Apart from the images, the records below need to be copied exactly.

Records supplied:
=== Begin Enclosure ===

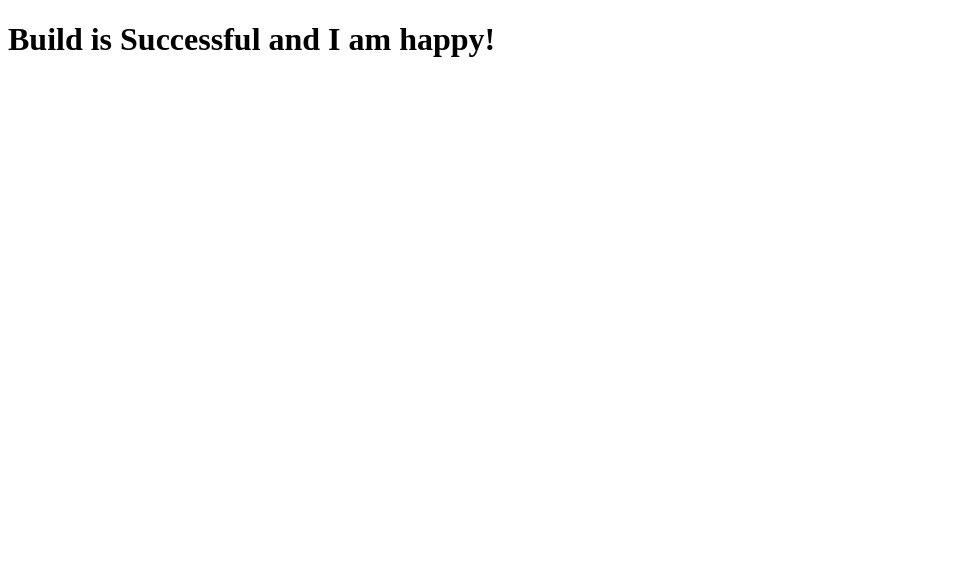
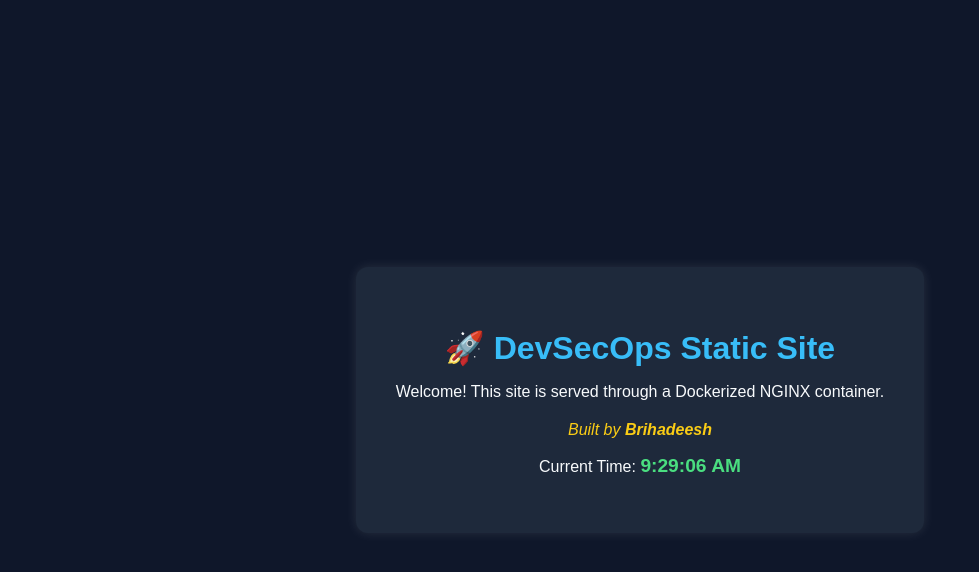
Before and after one commit to Briha-003/Pipeline, a plain HTML site: page index.html in a window 1280 px wide. Shown: the whole page, without its empty margins (0-979 px from the left). Drawn offline with Linux system fonts and the light colour scheme.

Commit message:
Update index.html

```diff
--- a/index.html
+++ b/index.html
@@ -1,5 +1,19 @@
 <!DOCTYPE html>
-<html>
-  <head><title>Hello DevSecOps</title></head>
-  <body><h1>Build is Successful and I am happy!</h1></body>
+<html lang="en">
+<head>
+  <meta charset="UTF-8" />
+  <meta name="viewport" content="width=device-width, initial-scale=1.0"/>
+  <title>DevSecOps Demo Site</title>
+  <link rel="stylesheet" href="style.css" />
+</head>
+<body>
+  <div class="container">
+    <h1>🚀 DevSecOps Static Site</h1>
+    <p>Welcome! This site is served through a Dockerized NGINX container.</p>
+    <p class="author">Built by <strong>Brihadeesh</strong></p>
+    <p>Current Time: <span id="clock">--:--:--</span></p>
+  </div>
+
+  <script src="script.js"></script>
+</body>
 </html>
```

=== End Enclosure ===

Final answer:
Before and after one commit to Briha-003/Pipeline, a plain HTML site: page index.html in a window 1280 px wide. Shown: the whole page, without its empty margins (0-979 px from the left). Drawn offline with Linux system fonts and the light colour scheme.

Commit message:
Update index.html

```diff
--- a/index.html
+++ b/index.html
@@ -1,5 +1,19 @@
 <!DOCTYPE html>
-<html>
-  <head><title>Hello DevSecOps</title></head>
-  <body><h1>Build is Successful and I am happy!</h1></body>
+<html lang="en">
+<head>
+  <meta charset="UTF-8" />
+  <meta name="viewport" content="width=device-width, initial-scale=1.0"/>
+  <title>DevSecOps Demo Site</title>
+  <link rel="stylesheet" href="style.css" />
+</head>
+<body>
+  <div class="container">
+    <h1>🚀 DevSecOps Static Site</h1>
+    <p>Welcome! This site is served through a Dockerized NGINX container.</p>
+    <p class="author">Built by <strong>Brihadeesh</strong></p>
+    <p>Current Time: <span id="clock">--:--:--</span></p>
+  </div>
+
+  <script src="script.js"></script>
+</body>
 </html>
```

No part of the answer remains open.